Given entries
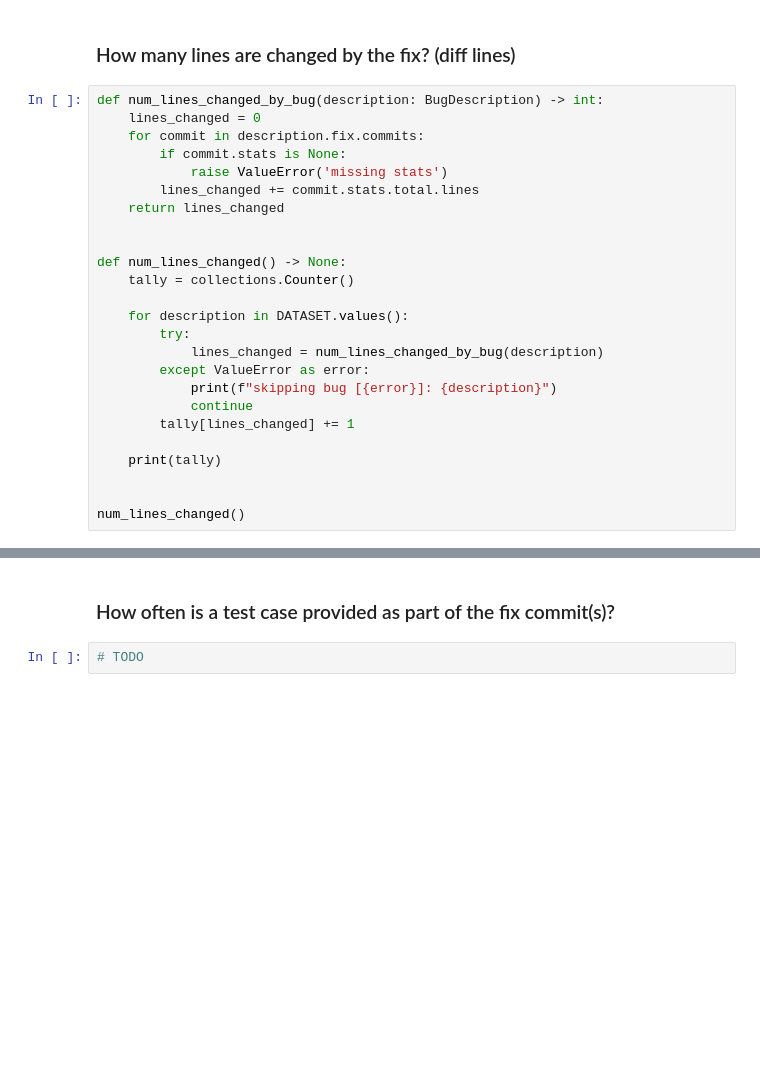
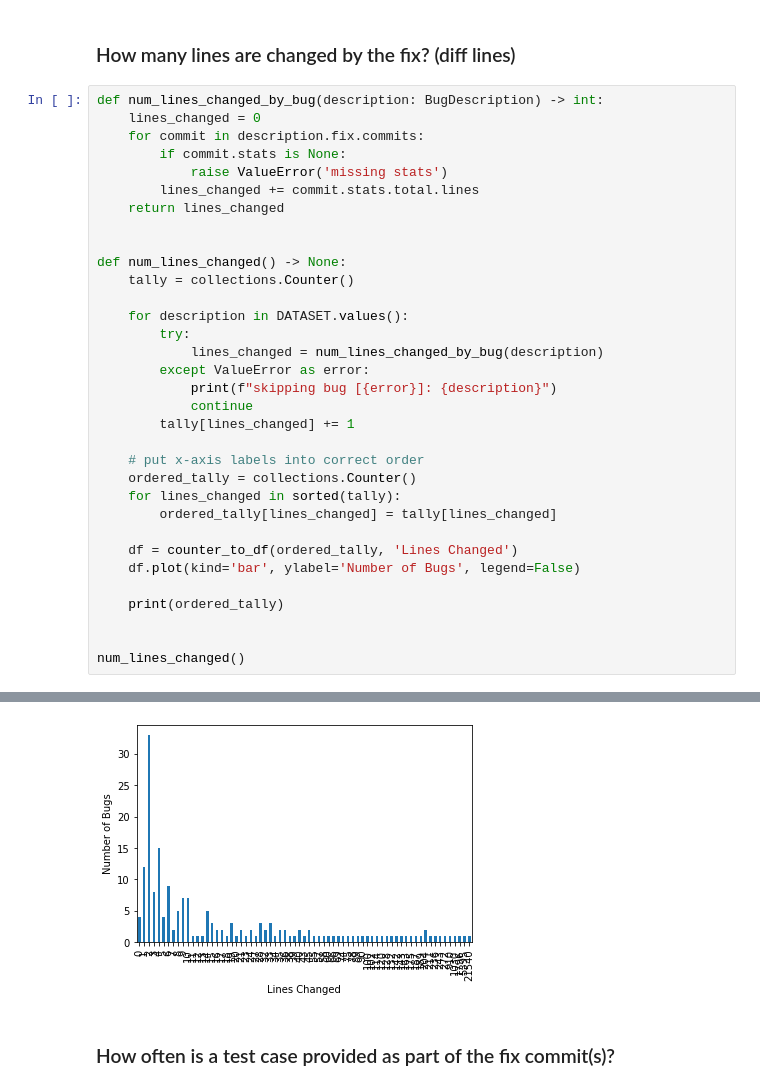
Before and after one commit to robust-rosin/robust, a Jupyter notebook: notebooks/robust.ipynb, the cells around one changed output, grey strips where cells are left out. Drawn from its saved outputs; the diff is of its cells as text; blank space fills up the shorter version.

```diff
--- a/notebooks/robust.ipynb
+++ b/notebooks/robust.ipynb
@@ -149,7 +150,15 @@ def num_lines_changed() -> None:
             continue
         tally[lines_changed] += 1
 
-    print(tally)
+    # put x-axis labels into correct order
+    ordered_tally = collections.Counter()
+    for lines_changed in sorted(tally):
+        ordered_tally[lines_changed] = tally[lines_changed]
+
+    df = counter_to_df(ordered_tally, 'Lines Changed')
+    df.plot(kind='bar', ylabel='Number of Bugs', legend=False)
+
+    print(ordered_tally)
 
 
 num_lines_changed()
@@ -174,4 +183,3 @@ Counter({2: 33, 4: 15, 1: 12, 6: 9, 3: 8, 10: 7, 9: 7, 14: 5, 8: 5, 5: 4, 0: 4,
+[figure, added]
 # %% [markdown]
 ### How often is a test case provided as part of the fix commit(s)?
-# %%
-# TODO
```
Also changed, not shown: parts of 3 cells of this notebook.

Assignment
With all pictures omitted, repeat every record above word for word.

Answer space
Before and after one commit to robust-rosin/robust, a Jupyter notebook: notebooks/robust.ipynb, the cells around one changed output, grey strips where cells are left out. Drawn from its saved outputs; the diff is of its cells as text; blank space fills up the shorter version.

```diff
--- a/notebooks/robust.ipynb
+++ b/notebooks/robust.ipynb
@@ -149,7 +150,15 @@ def num_lines_changed() -> None:
             continue
         tally[lines_changed] += 1
 
-    print(tally)
+    # put x-axis labels into correct order
+    ordered_tally = collections.Counter()
+    for lines_changed in sorted(tally):
+        ordered_tally[lines_changed] = tally[lines_changed]
+
+    df = counter_to_df(ordered_tally, 'Lines Changed')
+    df.plot(kind='bar', ylabel='Number of Bugs', legend=False)
+
+    print(ordered_tally)
 
 
 num_lines_changed()
@@ -174,4 +183,3 @@ Counter({2: 33, 4: 15, 1: 12, 6: 9, 3: 8, 10: 7, 9: 7, 14: 5, 8: 5, 5: 4, 0: 4,
+[figure, added]
 # %% [markdown]
 ### How often is a test case provided as part of the fix commit(s)?
-# %%
-# TODO
```
Also changed, not shown: parts of 3 cells of this notebook.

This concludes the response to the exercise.